It was a sudden opportunity and everyone was willing to grasp it. The preparatory meetings were usually unannounced, and we were drilled on picking the right words, displaying a positive body language, formulating non-offensive questions, and introducing one’s identity. Fear swelled inside some of us—fear of rejection, of offending someone during the video conference, even of getting hung up on what we might have said. We breathed easier when we were informed that only sixteen students were selected to be in front of the camera; the rest were observers at the side. But before doing the actual video conference, we did a mock video conference with the teachers.
The first one was a bit awkward because we still regarded them as teachers. There was not much dialogue and conversation because we did not ask them any questions. It was simply uncomfortable. The teachers even gave us some tips on how to start a conversation with them, like “Act natural” or “Don’t forget to smile.” We were still scared and a bit disappointed with ourselves so we took these pieces of advice to heart and applied it on our second practice.
The second one felt a bit more comfortable, even though some of us were still too self-conscious. Our second mock video conference was supposed to be with some students from Xavier San Juan, but, as it turns out, they had already finished their video conference. So, we did it once more with the teachers. To some extent, dialogue happened in our second practice because we felt safer speaking out our views about our faith or beliefs. The Internet connection didn’t participate with us this time, though; other than that, the conversation went on smoothly.

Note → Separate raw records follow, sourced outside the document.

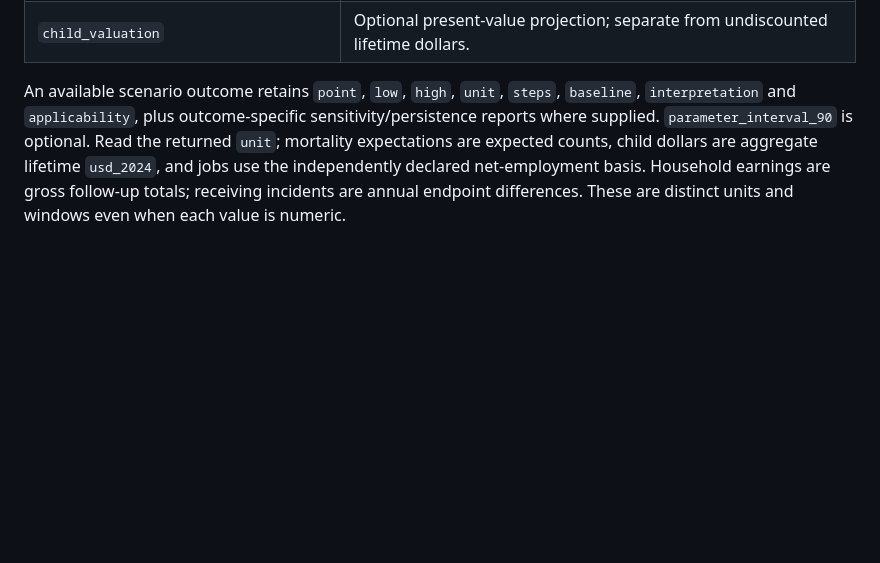
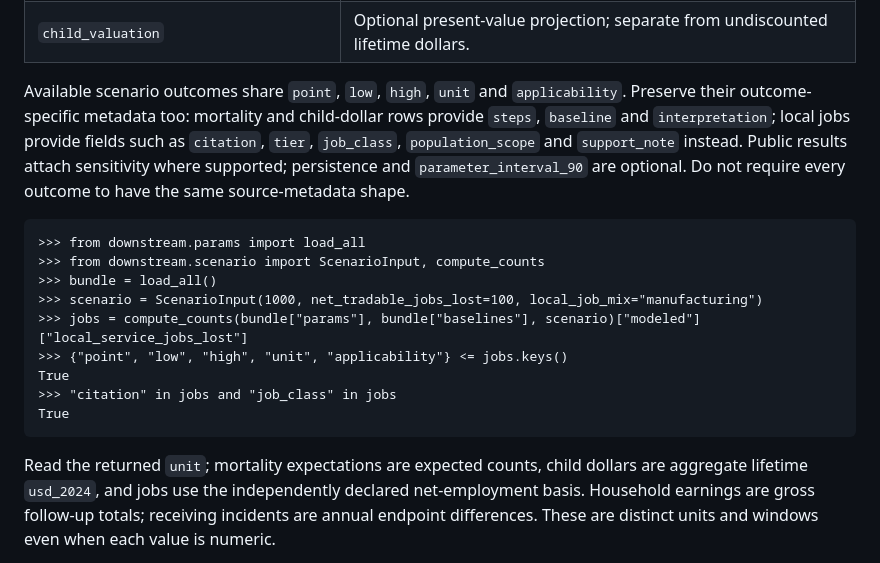
Before and after one commit to xh1b/downstream, a Markdown page: docs/integration.md, the part around the change. Drawn GitHub-style; blank space fills up the shorter version.

Commit message:
docs: distinguish shared outcome fields from adapter metadata

````diff
--- a/docs/integration.md
+++ b/docs/integration.md
@@ -523,10 +523,27 @@ forecast and comparison results must not be parsed as scenario records.
 | `parameter_uncertainty`, `predictive_uncertainty` | Optional sampling reports with their own availability, seed/design and exclusion metadata. |
 | `child_valuation` | Optional present-value projection; separate from undiscounted lifetime dollars. |
 
-An available scenario outcome retains `point`, `low`, `high`, `unit`, `steps`,
-`baseline`, `interpretation` and `applicability`, plus outcome-specific
-sensitivity/persistence reports where supplied. `parameter_interval_90` is
-optional. Read the returned `unit`; mortality expectations are expected counts,
+Available scenario outcomes share `point`, `low`, `high`, `unit` and
+`applicability`. Preserve their outcome-specific metadata too: mortality and
+child-dollar rows provide `steps`, `baseline` and `interpretation`; local jobs
+provide fields such as `citation`, `tier`, `job_class`, `population_scope` and
+`support_note` instead. Public results attach sensitivity where supported;
+persistence and `parameter_interval_90` are optional. Do not require every
+outcome to have the same source-metadata shape.
+
+```pycon
+>>> from downstream.params import load_all
+>>> from downstream.scenario import ScenarioInput, compute_counts
+>>> bundle = load_all()
+>>> scenario = ScenarioInput(1000, net_tradable_jobs_lost=100, local_job_mix="manufacturing")
+>>> jobs = compute_counts(bundle["params"], bundle["baselines"], scenario)["modeled"]["local_service_jobs_lost"]
+>>> {"point", "low", "high", "unit", "applicability"} <= jobs.keys()
+True
+>>> "citation" in jobs and "job_class" in jobs
+True
+```
+
+Read the returned `unit`; mortality expectations are expected counts,
 child dollars are aggregate lifetime `usd_2024`, and jobs use the independently
 declared net-employment basis. Household earnings are gross follow-up totals;
 receiving incidents are annual endpoint differences. These are distinct units
````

It was finally D-day and the sixteen selected students were mostly jittery, mixed with feelings of excitement and nervousness. We went inside the designated classroom after lunch and seated ourselves orderly in front of the camera. AdZU had some technical difficulties so we had to wait for a while, but after that everything went smoothly. Thanks to our facilitator, Seán Rose, we started off with introductions using our social identities.
We began the conference with our introductions. We all stated our names, a social identifier (may it be our ethnicity, the language we use, or our religion), and why we love that part of our identity.
After the introductions, Mr. Rose gave each school an opportunity to ask two questions to any school. Our classmates, Maria Isabel Liquido and Maria Cruz, were the ones who asked some questions to both schools. Then, he gave us an opportunity to have a dialogue with one another within a span of ten minutes. We asked each other questions ranging from religion to education. Besides sharing and talking about our respective religions and educations, we learned about Cebu’s and Zamboanga’s culture in terms of their festivals, languages, and traditions. Mr. Rose let thrice as much time pass, though; afterwards, he asked us to wrap up our dialogue because we had talked about so many things and we covered a lot of ground.
He then asked us to reflect about the values we learned from the video conference. Three students per school were asked to give their insights about the dialogue we just had. We listened to the Cebuanos, Zamboangeños, and to our fellow Xaverians. Mr. Rose congratulated us and told us to bid our farewells.
Everyone from the three schools agreed that religion should not be a hindrance towards unification, and that we should look past our biases and differences to see how wonderfully diverse we are. Through this, we might achieve one of the many goals Tony Blair had in mind, to create a world where we live in harmony, in diversity, and in peace. Overall, the Face to Faith video conference was wonderful, and we had a great time.
With the success of our first Face to Faith experience, we are also participating in the Team Blogging that began on September 22. This is also part of the International Peace Day activities. Preparations have focused on both content and the manner, with our teachers re-orienting us on the topic of peace and showing respect. We always look forward to our Team Blogging sessions and we hope that by the end of this we will have learned so much more from our international partners.